Brad Blakeman, Principal at 1600 Group, said, “The legislative branch and the executive branch have an important obligation towards the American people to protect our national security. The executive branch and legislative branch should scrutinize this merger. Both Sprint and T-Mobile have a long history of using Chinese equipment suppliers for devices integral to providing voice and data services. Senators have noted and warned that Chinese government has the ability and propensity to compromise U.S. cybersecurity through Huawei and ZTE equipment embedded in communications network. The DOJ and FCC should suspend any decision regarding this merger until the Committee on Foreign Investment and DHS conclude that Sprint and T-Mobile have abandoned their ties with Huawei and ZTE equipment.
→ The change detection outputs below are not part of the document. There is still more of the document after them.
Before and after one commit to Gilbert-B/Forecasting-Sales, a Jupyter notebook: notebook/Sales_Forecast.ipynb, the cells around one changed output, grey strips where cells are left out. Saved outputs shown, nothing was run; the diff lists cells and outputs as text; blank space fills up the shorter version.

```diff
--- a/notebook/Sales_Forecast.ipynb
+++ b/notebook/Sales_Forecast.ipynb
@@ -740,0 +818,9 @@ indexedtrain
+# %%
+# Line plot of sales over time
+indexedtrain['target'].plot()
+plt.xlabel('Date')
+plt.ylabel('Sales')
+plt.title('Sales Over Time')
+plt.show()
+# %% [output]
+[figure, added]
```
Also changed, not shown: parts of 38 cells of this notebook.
National security and democracy require no less.”
Bishop Garrison, Interim Executive Director, Truman National Security Project, added, “The moment is ripe for exactly the kind of leadership and bipartisanship Americans long for when it comes to ensuring our national security. Sprint and T-Mobile seek approval from the FCC for a mega-merger that would build America’s first 5G wireless network, but if they are allowed to merge without proper checks on Chinese interests, we could see our wireless networks in serious jeopardy.
“In short, the Sprint and T-Mobile merger is another opportunity for a debate long overdue. Chinese corporate giants with state ties including Huawei must be excluded from the combined network. Congress and other regulators must ensure that Huawei and other Chinese equipment doesn’t compromise national security.”
Andrew Holland, Chief Operating Officer, American Security Project, continued, “The U.S. is in a global competition for influence with China, unlike anything seen since the beginning of the Cold War. It is time for the U.S. to wake up to this competition. A large part of this is that Huawei represents a serious, long-term national security threat to the U.S. that expands exponentially with the advent of 5G. This merger would support Huawei, so, in the interests of national security, it should be opposed.”